Your goal → From the records below, copy each line in which the string "links" occurs.

Data records →
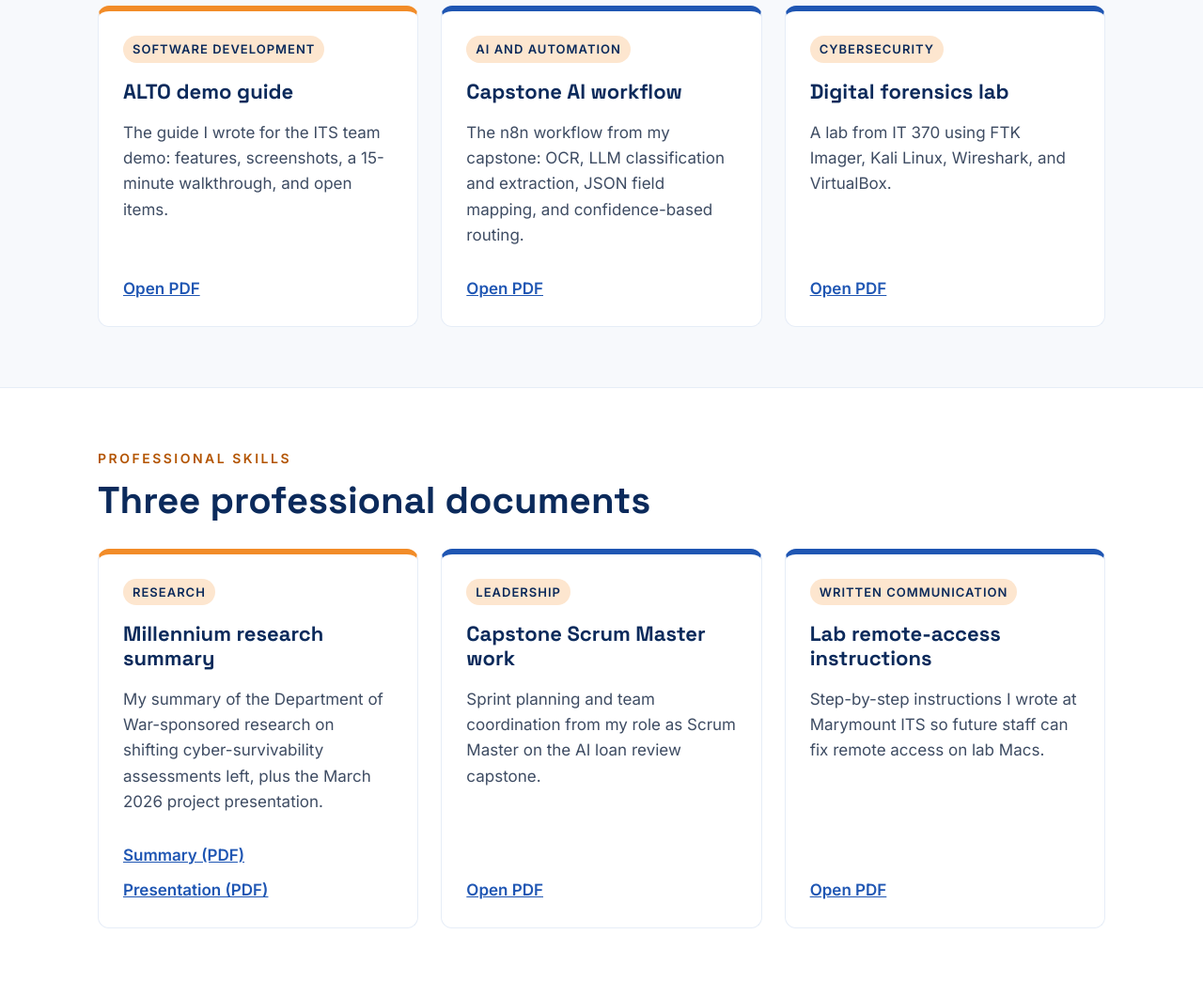
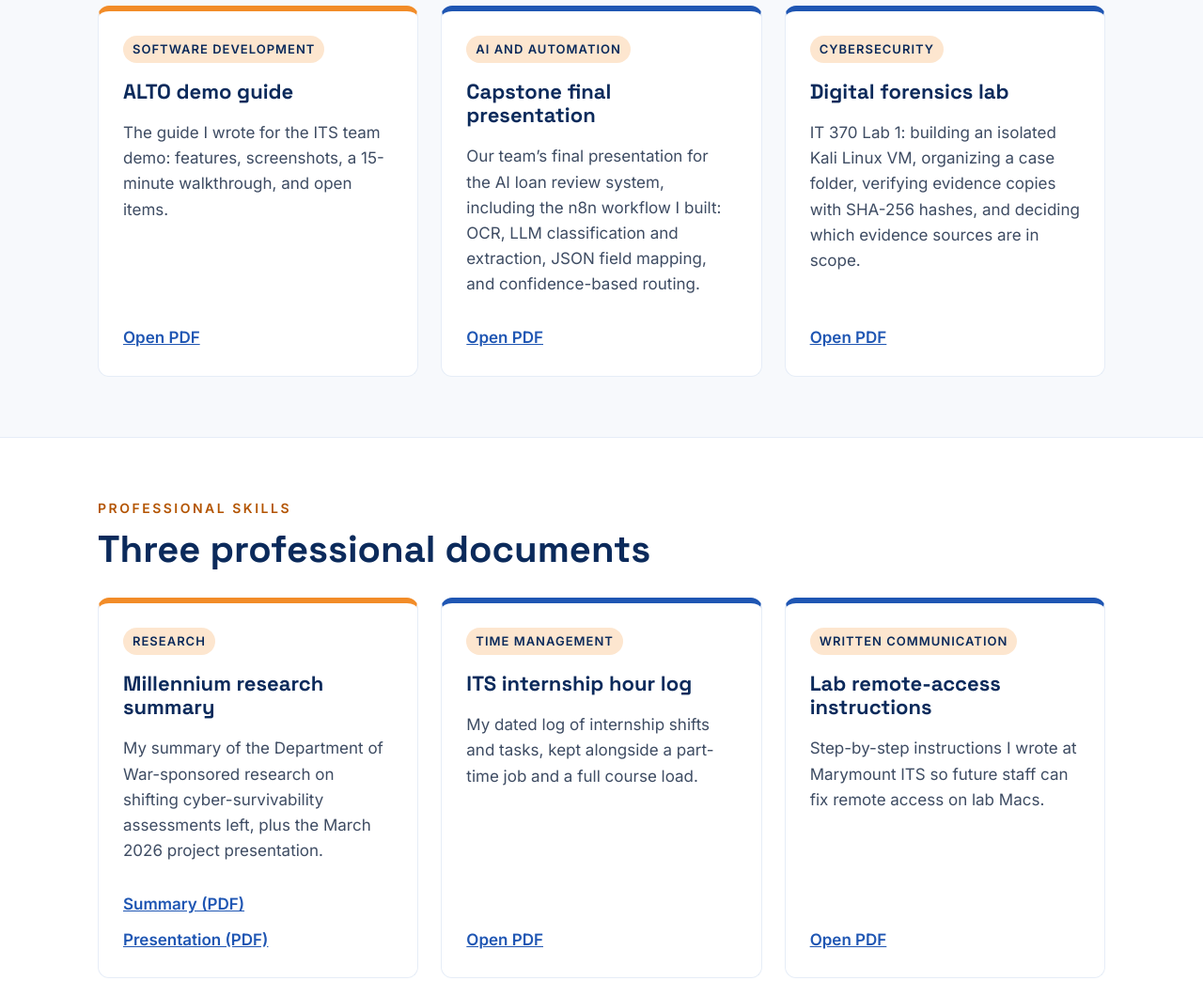
Before and after one commit to lhuyett/IT423LukeHuyett, a plain HTML site: page evidence.html in a window 1280 px wide. Shown: the part 520-1564 px from the top of the page at 94% size. Drawn offline with Linux system fonts and the light colour scheme.

Commit message:
Add files via upload

```diff
--- a/evidence.html
+++ b/evidence.html
@@ -51,14 +51,14 @@
       </div>
       <div class="card doc">
         <span class="tag">AI and automation</span>
-        <h3>Capstone AI workflow</h3>
-        <p>The n8n workflow from my capstone: OCR, LLM classification and extraction, JSON field mapping, and confidence-based routing.</p>
-        <div class="links"><a href="assets/docs/Capstone_AI_Workflow.pdf">Open PDF</a></div>
+        <h3>Capstone final presentation</h3>
+        <p>Our team’s final presentation for the AI loan review system, including the n8n workflow I built: OCR, LLM classification and extraction, JSON field mapping, and confidence-based routing.</p>
+        <div class="links"><a href="assets/docs/Capstone_Final_Presentation.pdf">Open PDF</a></div>
       </div>
       <div class="card doc">
         <span class="tag">Cybersecurity</span>
         <h3>Digital forensics lab</h3>
-        <p>A lab from IT 370 using FTK Imager, Kali Linux, Wireshark, and VirtualBox.</p>
+        <p>IT 370 Lab 1: building an isolated Kali Linux VM, organizing a case folder, verifying evidence copies with SHA-256 hashes, and deciding which evidence sources are in scope.</p>
         <div class="links"><a href="assets/docs/IT370_Forensics_Lab.pdf">Open PDF</a></div>
       </div>
     </div>
@@ -79,10 +79,10 @@
         <div class="links"><a href="assets/docs/Millennium_Research_Summary.pdf">Summary (PDF)</a><a href="assets/docs/Millennium_Project_Presentation.pdf">Presentation (PDF)</a></div>
       </div>
       <div class="card doc">
-        <span class="tag">Leadership</span>
-        <h3>Capstone Scrum Master work</h3>
-        <p>Sprint planning and team coordination from my role as Scrum Master on the AI loan review capstone.</p>
-        <div class="links"><a href="assets/docs/Capstone_Scrum_Work.pdf">Open PDF</a></div>
+        <span class="tag">Time management</span>
+        <h3>ITS internship hour log</h3>
+        <p>My dated log of internship shifts and tasks, kept alongside a part-time job and a full course load.</p>
+        <div class="links"><a href="assets/docs/ITS_Hour_Log.pdf">Open PDF</a></div>
       </div>
       <div class="card doc">
         <span class="tag">Written communication</span>
@@ -104,7 +104,7 @@
       <div class="card doc hot">
         <span class="tag">Recognition</span>
         <h3>Operations Associate of the Month</h3>
-        <p>Named five times at The Home Depot: July 2023, September 2023, April 2024, July 2026, and August 2026.</p>
+        <p>Named Operations Associate of the Month five times at The Home Depot, recognizing reliability and work ethic in a high-volume store.</p>
         <div class="links"><a href="assets/docs/Associate_of_the_Month.pdf">Open PDF</a></div>
       </div>
     </div>
```
Also changed, not shown: 1 other file.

The completed task →
-        <div class="links"><a href="assets/docs/Capstone_AI_Workflow.pdf">Open PDF</a></div>
+        <div class="links"><a href="assets/docs/Capstone_Final_Presentation.pdf">Open PDF</a></div>
         <div class="links"><a href="assets/docs/IT370_Forensics_Lab.pdf">Open PDF</a></div>
         <div class="links"><a href="assets/docs/Millennium_Research_Summary.pdf">Summary (PDF)</a><a href="assets/docs/Millennium_Project_Presentation.pdf">Presentation (PDF)</a></div>
-        <div class="links"><a href="assets/docs/Capstone_Scrum_Work.pdf">Open PDF</a></div>
+        <div class="links"><a href="assets/docs/ITS_Hour_Log.pdf">Open PDF</a></div>
         <div class="links"><a href="assets/docs/Associate_of_the_Month.pdf">Open PDF</a></div>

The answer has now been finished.